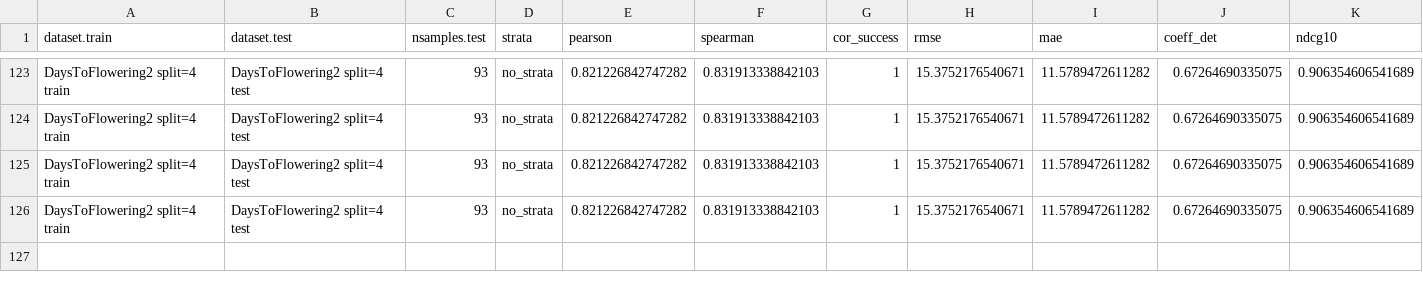
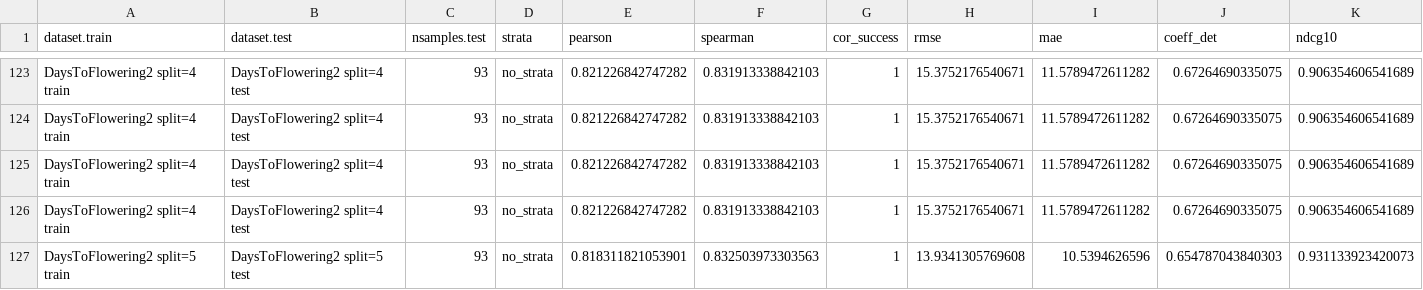
Before and after one commit to ne1s0n/crea-za_2024_geno_pheno_arabidopsis, a CSV file: results/accuracy_regression2_coordinated_CV_SNP.csv, drawn as a sheet; only a part is shown, gaps mark what is left out; rows hold the shown columns only; the diff names each change by its address in the sheet, - before the commit and + after, or states it on an @@ line.

Commit message:
automatic push of regression results

```diff
--- a/results/accuracy_regression2_coordinated_CV_SNP.csv
+++ b/results/accuracy_regression2_coordinated_CV_SNP.csv
+row 127: DaysToFlowering2 split=5 train | DaysToFlowering2 split=5 test | 93 | no_strata | 0.818311821053901 | 0.832503973303563 | 1 | 13.9341305769608 | 10.5394626596 | 0.654787043840303 | 0.931133923420073
```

* * * * * * * * *

#### Problem requirements:
The lines above may hold the string "results". Say how many do, and give only that number.

#### Task output:
4